In his “Fox News Sunday” interview, McCaul — the former chair of the House Homeland Security Committee — encouraged that anger. “Putin invaded Ukraine,” he told host Sandra Smith. “We have an invasion in my home state right on the border, every day.” He then made reference to the (inflated) 2.5 million migrant encounters that have taken place since Biden’s inauguration.
Notice that McCaul didn’t limit this comparison to traffickers or criminals trying to cross the border. No, every single person trying to cross — including the tens of thousands seeking asylum and the hundreds of thousands of families and unaccompanied children who are just seeking a better life — is in McCaul’s framing no different from soldiers invading a sovereign nation.
That “invasion” language — a favorite of Trump and white supremacists — has led to bloodshed before. In 2019, a gunman killed 23 people at a Walmart in El Paso after posting an anti-Latino manifesto in which he said the attack was a response to “the Hispanic invasion of Texas.” And lest anyone doubt the partisan component of this hatred, the shooter also expressed fears that changing demographics would "make us a Democrat stronghold.”

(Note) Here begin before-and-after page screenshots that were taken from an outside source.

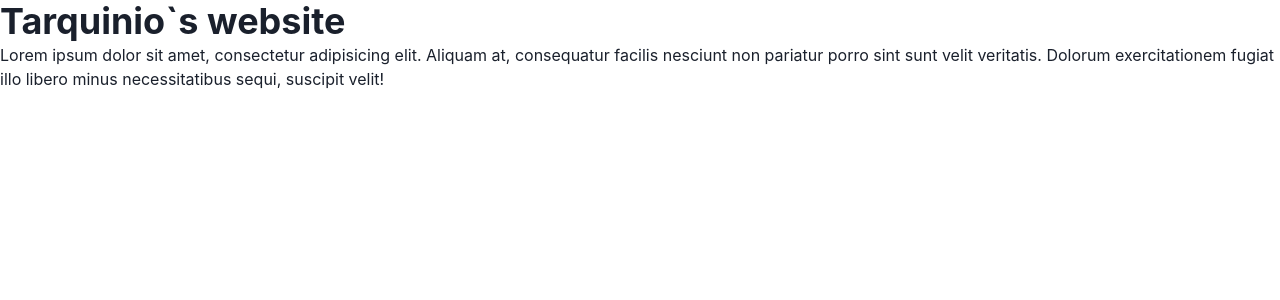
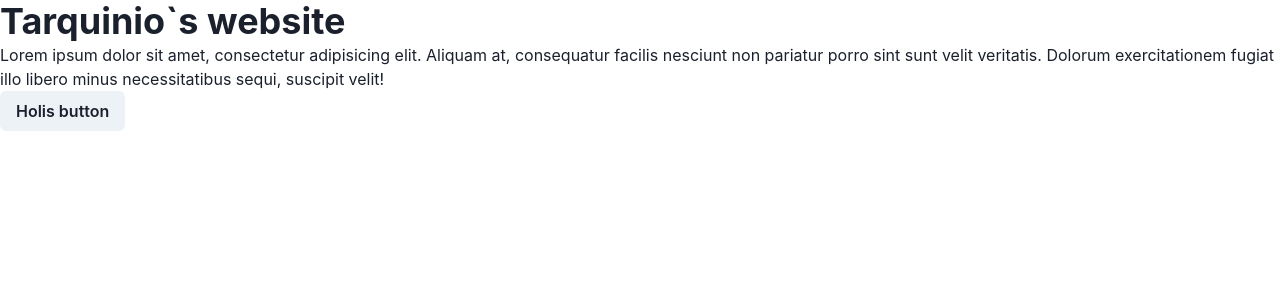
Before and after one commit to tarquinio/tarquinio.github.io, a React app: page / in a window 1280 px wide. Shown: the top 300 px of the page. Built offline with nearby package versions, Linux system fonts and the light colour scheme.

Commit message:
adjust husky

```diff
--- a/src/App.tsx
+++ b/src/App.tsx
@@ -1,5 +1,5 @@
 import React from 'react'
-import { ChakraProvider, Heading, Text } from '@chakra-ui/react'
+import { Button, ChakraProvider, Heading, Text } from '@chakra-ui/react'
 import { theme } from './theme'
 
 export const App = () => (
@@ -11,5 +11,6 @@ export const App = () => (
       Dolorum exercitationem fugiat illo libero minus necessitatibus sequi,
       suscipit velit!
     </Text>
+    <Button>Holis button</Button>
   </ChakraProvider>
 )
```
Also changed, not shown: 7 other files (tests, documents, lock files or other folders).
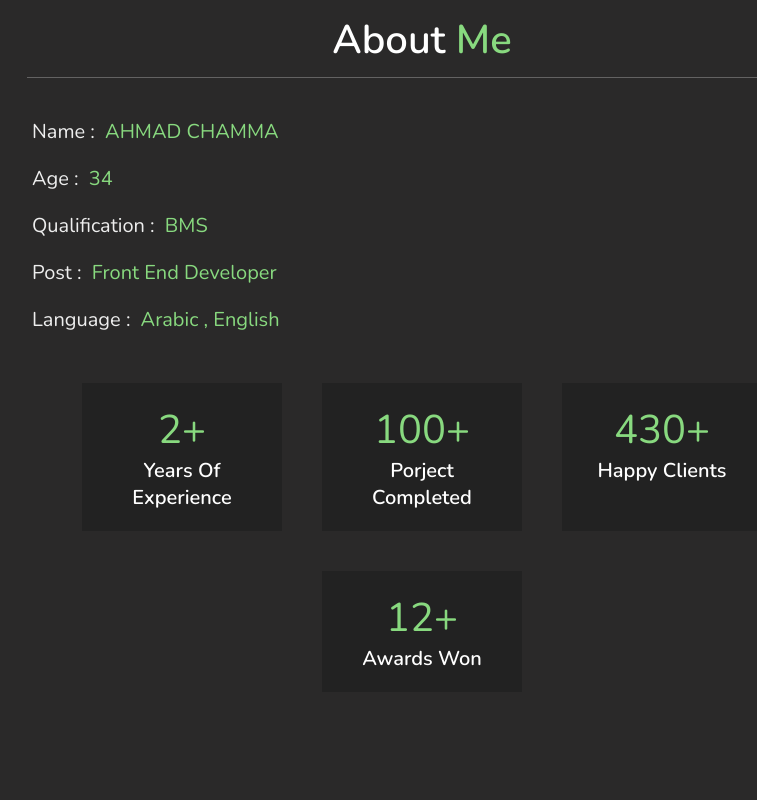
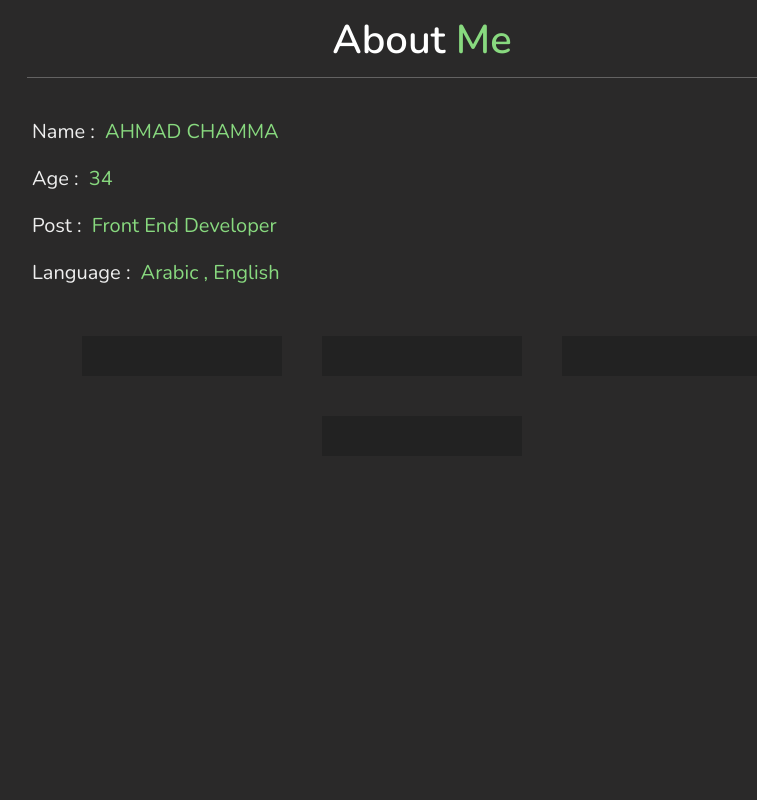
Before and after one commit to a-chamma/portfolio, a plain HTML site: page index.html in a window 1280 px wide. Shown: the part 807-1607 px from the top of the page, without its empty margins (393-1150 px from the left). Drawn offline with nearby package versions, Linux system fonts and the light colour scheme.

Commit message:
index.html has been modified

```diff
--- a/index.html
+++ b/index.html
@@ -67,7 +67,7 @@
     <div class="info">
         <h3> <span> name : </span> AHMAD CHAMMA </h3>
         <h3> <span> age : </span> 34 </h3>
-        <h3> <span> qualification : </span> BMS </h3>
+
         <h3> <span> post : </span> front end developer </h3>
         <h3> <span> language : </span> Arabic , English </h3>
 
@@ -76,23 +76,24 @@
     <div class="counter">
 
         <div class="box">
-            <span>2+</span>
-            <h3>years of experience</h3>
+            <span></span>
+            <h3></h3>
+
         </div>
 
         <div class="box">
-            <span>100+</span>
-            <h3>porject completed</h3>
+            <span></span>
+            <h3></h3>
         </div>
 
         <div class="box">
-            <span>430+</span>
-            <h3>happy clients</h3>
+            <span></span>
+            <h3></h3>
         </div>
 
         <div class="box">
-            <span>12+</span>
-            <h3>awards won</h3>
+            <span></span>
+            <h3></h3>
         </div>
 
     </div>
@@ -214,7 +215,7 @@
                 </a>
             </h3>
 
-            <h3> <i class="fas fa-phone"></i> +111-222-3333 </h3>
+            <h3> <i class="fas fa-phone"></i> 0400110011 </h3>
             <h3> <i class="fas fa-map-marker-alt"></i> basshill , sydney </h3>
         </div>
 
```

Responsible leaders would look at such an outcome and reconsider their rhetoric. After the shooting, Texas Gov. Greg Abbott (R) admitted “mistakes were made” in sending out a fundraising call just a day before to “defend” the Texas border. But Abbott’s bout of responsibility was short-lived: By last year, he was again warning that Americans at the border “are being invaded.” This year, he’s shipped buses of migrants to Washington and ordered “enhanced” inspections of all commercial trucks crossing the border. The latter found no drugs or migrants, but it did cost the state $4.2 billion in GDP. Yet, despite this abject failure, Abbott was back on Fox News on Sunday denouncing Biden’s handling of the “national disaster” at the border, with not a word about the trucks.
Abbott, McCaul and McCarthy, whether they admit it or not, recognize that the easiest way to protect their standing in the Republican Party is to embrace the hate and stoke the same bigoted fury that led a man to open fire in a store. Perhaps one day, the GOP’s fever will break. Until it does, this country’s future remains very dark.